SIERRA VISTA — Police will be meeting with the Cochise County Attorney’s Office next week to determine whether criminal charges should be filed in the skirmish that erupted during a recent Black Lives Matter demonstration and a counter protest across the street in Sierra Vista.

A woman was pepper sprayed at the event by a man with the BLM group, Sierra Vista Police Chief Adam Thrasher told the Herald/Review.

“We’re still going through all the different statements and video,” Thrasher said Wednesday. “And we’re meeting with the county attorney next week (to determine if any charges should be filed).”

Videos posted on the internet show the moments when a counter protester, Cathy Tashman, advances toward a BLM protester dressed in a Hawaiian shirt with an assault weapon dangling from his vest.

After a brief confrontation, Tashman was pepper sprayed twice in the face, the videos show.

Tashman, a realtor, told the Herald/Review on Thursday that she was the woman who was pepper sprayed at the protest.

In the videos, Tashman is seen swatting at the man with her right arm, but it’s unclear from the footage whether she actually struck him.

What is clear is the blast of pepper spray from the can that hits Tashman in the face. When Tashman moves toward the man again, her arms flailing in front of her, he hits her with a second blast, videos show.

Organizers of the BLM demonstration said the man was a “security detail” for their event, which was supposed to be a peaceful one, said planner Destiny Capas.

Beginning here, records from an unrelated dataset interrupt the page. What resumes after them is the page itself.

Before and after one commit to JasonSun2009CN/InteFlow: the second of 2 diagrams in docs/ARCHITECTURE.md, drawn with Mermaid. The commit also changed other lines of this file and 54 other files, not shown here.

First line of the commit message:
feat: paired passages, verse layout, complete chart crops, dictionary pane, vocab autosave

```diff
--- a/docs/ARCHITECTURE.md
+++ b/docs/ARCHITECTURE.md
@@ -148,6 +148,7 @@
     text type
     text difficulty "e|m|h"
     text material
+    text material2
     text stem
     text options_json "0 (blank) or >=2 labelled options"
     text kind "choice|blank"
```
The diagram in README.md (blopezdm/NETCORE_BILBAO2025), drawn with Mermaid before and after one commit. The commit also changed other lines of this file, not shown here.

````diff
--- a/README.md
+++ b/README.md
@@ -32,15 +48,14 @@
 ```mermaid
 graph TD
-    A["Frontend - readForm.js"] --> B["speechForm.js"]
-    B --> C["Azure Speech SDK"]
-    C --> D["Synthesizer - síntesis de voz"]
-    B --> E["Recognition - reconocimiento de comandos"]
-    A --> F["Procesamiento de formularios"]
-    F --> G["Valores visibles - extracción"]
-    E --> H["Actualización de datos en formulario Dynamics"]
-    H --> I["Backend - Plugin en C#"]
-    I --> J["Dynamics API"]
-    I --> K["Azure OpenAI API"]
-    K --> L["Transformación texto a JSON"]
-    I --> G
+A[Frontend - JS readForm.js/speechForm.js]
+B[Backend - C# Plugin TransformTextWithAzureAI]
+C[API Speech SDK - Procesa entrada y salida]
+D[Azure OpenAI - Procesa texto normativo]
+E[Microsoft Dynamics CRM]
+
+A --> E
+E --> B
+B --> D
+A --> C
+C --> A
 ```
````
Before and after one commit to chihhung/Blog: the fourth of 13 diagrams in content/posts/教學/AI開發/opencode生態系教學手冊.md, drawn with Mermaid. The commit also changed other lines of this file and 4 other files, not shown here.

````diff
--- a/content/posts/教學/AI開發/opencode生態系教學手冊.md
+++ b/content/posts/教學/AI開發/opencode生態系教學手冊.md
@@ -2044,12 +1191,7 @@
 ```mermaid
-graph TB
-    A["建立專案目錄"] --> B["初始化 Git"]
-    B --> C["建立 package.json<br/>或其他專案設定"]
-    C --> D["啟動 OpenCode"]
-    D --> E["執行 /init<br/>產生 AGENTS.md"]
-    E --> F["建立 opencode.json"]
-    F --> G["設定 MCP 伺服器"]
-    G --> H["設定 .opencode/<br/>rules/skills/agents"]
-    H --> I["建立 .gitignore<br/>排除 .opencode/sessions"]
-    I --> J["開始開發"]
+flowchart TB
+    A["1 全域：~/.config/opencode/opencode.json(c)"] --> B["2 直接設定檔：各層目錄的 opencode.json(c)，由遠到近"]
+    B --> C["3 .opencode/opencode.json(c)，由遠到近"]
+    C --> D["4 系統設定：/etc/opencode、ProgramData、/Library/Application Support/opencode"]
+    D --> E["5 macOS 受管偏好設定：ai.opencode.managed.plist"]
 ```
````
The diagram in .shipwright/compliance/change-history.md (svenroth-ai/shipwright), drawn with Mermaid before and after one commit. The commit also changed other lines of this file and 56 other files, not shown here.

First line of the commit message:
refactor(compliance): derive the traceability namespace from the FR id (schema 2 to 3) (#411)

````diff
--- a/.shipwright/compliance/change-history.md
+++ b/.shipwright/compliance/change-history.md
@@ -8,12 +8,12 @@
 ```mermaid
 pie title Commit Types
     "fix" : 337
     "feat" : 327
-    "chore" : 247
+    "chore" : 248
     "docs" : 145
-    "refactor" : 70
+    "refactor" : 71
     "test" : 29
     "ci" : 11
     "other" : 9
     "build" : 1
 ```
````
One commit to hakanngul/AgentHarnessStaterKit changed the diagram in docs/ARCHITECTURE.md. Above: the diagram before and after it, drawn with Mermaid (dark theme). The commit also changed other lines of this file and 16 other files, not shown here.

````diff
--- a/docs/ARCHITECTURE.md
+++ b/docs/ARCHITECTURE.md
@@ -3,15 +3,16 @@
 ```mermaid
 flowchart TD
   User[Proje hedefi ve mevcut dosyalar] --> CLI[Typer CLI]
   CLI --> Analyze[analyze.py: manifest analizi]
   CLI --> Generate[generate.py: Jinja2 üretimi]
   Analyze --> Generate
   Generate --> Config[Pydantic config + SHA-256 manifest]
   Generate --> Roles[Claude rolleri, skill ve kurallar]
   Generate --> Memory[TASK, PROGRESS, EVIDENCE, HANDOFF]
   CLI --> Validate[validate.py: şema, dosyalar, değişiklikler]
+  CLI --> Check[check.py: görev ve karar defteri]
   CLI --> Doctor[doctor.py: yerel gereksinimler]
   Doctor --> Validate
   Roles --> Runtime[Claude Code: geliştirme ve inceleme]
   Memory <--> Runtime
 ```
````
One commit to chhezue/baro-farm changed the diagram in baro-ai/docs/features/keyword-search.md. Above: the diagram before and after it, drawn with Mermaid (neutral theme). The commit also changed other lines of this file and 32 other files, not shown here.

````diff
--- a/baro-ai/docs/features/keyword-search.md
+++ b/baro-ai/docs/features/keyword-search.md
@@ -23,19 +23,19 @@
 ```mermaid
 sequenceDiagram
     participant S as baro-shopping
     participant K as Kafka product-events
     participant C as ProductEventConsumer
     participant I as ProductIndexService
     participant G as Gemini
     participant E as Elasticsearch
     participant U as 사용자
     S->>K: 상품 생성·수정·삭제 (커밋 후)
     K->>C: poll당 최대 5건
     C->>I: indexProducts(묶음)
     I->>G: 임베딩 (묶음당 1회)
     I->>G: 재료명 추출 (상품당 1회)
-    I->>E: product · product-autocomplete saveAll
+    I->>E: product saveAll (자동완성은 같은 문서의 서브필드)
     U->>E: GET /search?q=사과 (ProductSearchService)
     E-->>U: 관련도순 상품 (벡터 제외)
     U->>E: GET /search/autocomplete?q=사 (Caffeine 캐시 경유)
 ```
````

She said before the protests, BLM supporters and members of the opposing demonstration — many of them members of the Concerned Citizens of Cochise County group — had agreed that they would keep the event civil as both demonstrated on opposing sides of the street.

But civility was short lived when Tashman, who had been demonstrating with the Concerned Citizens of Cochise County group, drove up in front of the BLM group. Police said she obstructed a lane of traffic on State Route 92.

The unidentified man in the Hawaiian shirt hurried over to the passenger’s side of Tashman’s SUV and with a bullhorn in one hand and a can of pepper spray in the other, began yelling at Tashman that she was “under arrest,” videos show.

Other BLM protesters approached the Hyundai as well, taking pictures with their cell phones.

“The fact that she came up in her car so abruptly is what scared us,” said BLM protester Kristiana Morgan of Sierra Vista. “We yelled at her to leave. Our security detail went up to her because he saw this as a hostile thing.”

Dressed in white shorts and a gray T-shirt with an American flag on the front, Tashman exited her vehicle and stood in front of the demonstrators smiling and raising her arms. She mocked the security officials who kept telling her she was under arrest.

Tashman then noticed a videographer recording the incident. Videos show her walking toward that person and putting out her hand to block the camera, screaming, “No videoing!”

That’s when the man in the Hawaiian shirt, identified by Morgan and protest organizer Capas as security for the BLM group, put out his arm to block Tashman from the videographer.

The videographer, identified by Capas as Alison McLeod, yelled out, “Don’t touch me!”

At that point Tashman began facing traffic and yelling. It’s not clear if she was addressing the other protesters assembled across the street, or passersby.

The exchange between Tashman and the protester with the pepper spray ensued afterward.

When Sierra Vista officers who were standing nearby saw Tashman’s SUV in the busy roadway, they headed in that direction but could not get there quickly enough to prevent the pepper spraying, Thrasher said.

“We had officers watching at a distance,” Thrasher said. “As soon as she stopped (the car) we couldn’t get there fast enough.”

Thrasher said the woman’s actions were unusual. He did not identify her as Tashman.

Once Tashman was pepper sprayed, a man from the opposing demonstration across the street ran over and shielded her as she rubbed her face and eyes. The man, Daniel Webster, also began yelling at the BLM protesters. Three other men from the Cochise County Concerned Citizens group crossed the street and joined him.

Tashman was was taken to Canyon Vista Medical Center, Thrasher said.

The Herald/Review left a telephone message for Webster, identified on social media as a member of the Cochise County Concerned Citizens and a possible organizer of their counter demonstration. Webster returned a call to the Herald/Review, but when a reporter called him back, he did not answer.

Tashman declined comment for this article on Thursday afternoon, even though she spoke out about the ordeal on a talk radio program in Tucson earlier in the day. Her husband told the Herald/Review that her attorney recommended against commenting any further because the incident is under investigation.